Kevin Risk and Tom Sofranko Speak at the International Symposium on Chinese Vernacular Architecture
LSU’s Kevin Risk and Tom Sofranko were invited speakers at the 21st International Symposium on Chinese Vernacular Architecture.
Risk, an associate professor of the LSU Robert Reich School of Landscape Architecture, presented a paper focused on his research on Rowan Oak, William Faulkner’s four-acre estate in Oxford, Mississippi. The paper, “Interpretation/Preservation of William Faulkner’s Rowan Oak: Narrative, Gender, Region,” explores the relationship between fictive place-making and physical space-making at Rowan Oak. Using Faulkner’s hand-drawn map of Yoknapatawpha County, typological themes from his fictional works, and site mappings as bases for speculative analysis, Risk investigates the phenomenological influence of Rowan Oak on the imagining of Faulkner’s fictive world and the influence his fictive world had on the shaping of Rowan Oak. The landscape of Rowan Oak served as both creative muse and experiential medium during Faulkner’s greatest period of literary productivity (1930–62) and can be read as a phenomenological microcosm of his fictive world, reflecting recurring themes of his narrative works and the poly-vocal nature of his fiction.
“It was fascinating to see in person the sometimes jarring juxtapositions between new urbanist projects (virtually new cities) and traditional Chinese architecture and landscapes and the efforts to preserve and document vernacular heritage even as it is rapidly disappearing in China,” Risk remarked.
Sofranko, professor of the LSU School of Architecture and associate dean of the LSU College of Art & Design, presented his research on the legacy of vernacular studies at LSU. The university has had a foundational role and a long history in establishing the field of study of vernacular architecture in the United States. First identified by Fred Kniffen, whose career at LSU went from 1929–1970, the state of Louisiana has proven to be an excellent laboratory for looking at vernacular building techniques. From indigenous people to Spanish and French explorers to the various settlers who developed the state, many different groups have come to and through Louisiana, bringing building techniques based on their origins. Sofranko discusses specific influences from Acadian and Caribbean people and looks at how their ideas were adapted to the Louisiana climate and geography. His conclusions discuss what is currently happening at LSU and in the state to preserve what we know about the first and earliest inhabitants and their building techniques.
As part of the conference, Risk and Sofranko visited a number of historic vernacular landscapes, including Chairman Mao’s birthplace and a traditional Hunan fishing village that has been revitalized as a heritage site. They also visited the city of Changsha, the regional capital of Hunan Province; the ancient Confucian campus of Yuelu Academy; and contemporary urbanist projects by Zaha Hadid and others.
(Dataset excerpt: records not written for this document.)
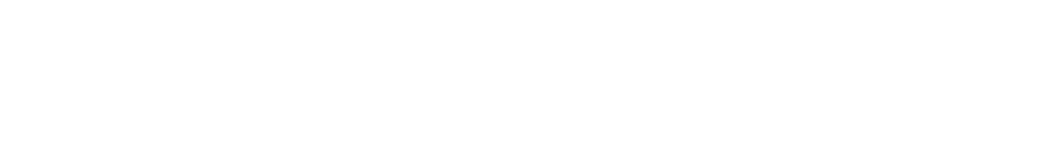
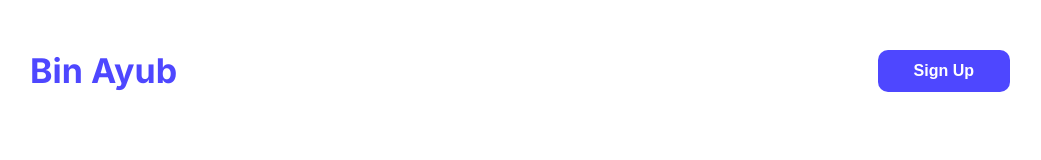
Before and after one commit to eaheabinayub/assignment_1, a plain HTML site: page index.html in a window 1280 px wide. Shown: the whole page, without its empty margins (120-1161 px from the left). Drawn offline with Linux system fonts and the light colour scheme.

Commit message:
navbar part added

```diff
--- a/css/style.css
+++ b/css/style.css
@@ -0,0 +1,43 @@
+/* font family */
+.inter {
+  font-family: "Inter", sans-serif;
+  font-optical-sizing: auto;
+  font-weight: weight;
+  font-style: normal;
+}
+.raleway {
+  font-family: "Raleway", sans-serif;
+  font-optical-sizing: auto;
+  font-weight: weight;
+  font-style: normal;
+}
+
+/* Shared styles */
+*{
+    margin: 0;
+    padding: 0;
+}
+button{
+    font-size: 16px;
+    padding: 12px 36px;
+    font-weight: bold;
+    background-color: #4E47FF;
+    color: #FFFFFF;
+    border-radius: 10px;
+    border: none;
+}
+
+/* nav styles */
+.nav{
+    display: flex;
+    justify-content: space-between;
+    margin: 50px 150px;
+}
+.nav-title{
+    font-size: 34px;
+    font-weight: black;
+    color: #4E47FF;
+}
+/* body{
+    max-width: 1140px;
+} */
--- a/index.html
+++ b/index.html
@@ -1,13 +1,29 @@
 <!DOCTYPE html>
 <html lang="en">
+
 <head>
     <meta charset="UTF-8">
     <meta name="viewport" content="width=device-width, initial-scale=1.0">
     <title>My first assignment</title>
+    <link rel="preconnect" href="https://fonts.googleapis.com">
+    <link rel="preconnect" href="https://fonts.gstatic.com" crossorigin>
+    <link
+        href="https://fonts.googleapis.com/css2?family=Inter:ital,opsz,wght@0,14..32,100..900;1,14..32,100..900&display=swap"
+        rel="stylesheet">
+    <link rel="preconnect" href="https://fonts.googleapis.com">
+    <link rel="preconnect" href="https://fonts.gstatic.com" crossorigin>
+    <link
+        href="https://fonts.googleapis.com/css2?family=Inter:ital,opsz,wght@0,14..32,100..900;1,14..32,100..900&family=Raleway:ital,wght@0,100..900;1,100..900&display=swap"
+        rel="stylesheet">
+    <link rel="stylesheet" href="css/style.css">
 </head>
-<body>
+
+<body class="raleway">
     <header>
-
+        <nav class="nav">
+            <h3 class="inter nav-title">Bin Ayub</h3>
+            <a href="#"><button>Sign Up</button></a>
+        </nav>
     </header>
     <main>
 
@@ -16,4 +32,5 @@
 
     </footer>
 </body>
+
 </html>
```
“This wasn’t a trip; this was a journey,” noted Sofranko. “There was great interest in what we had to say about Louisiana and the South in general. We’re hopeful we made some connections that will result in future intellectual and academic sharing.”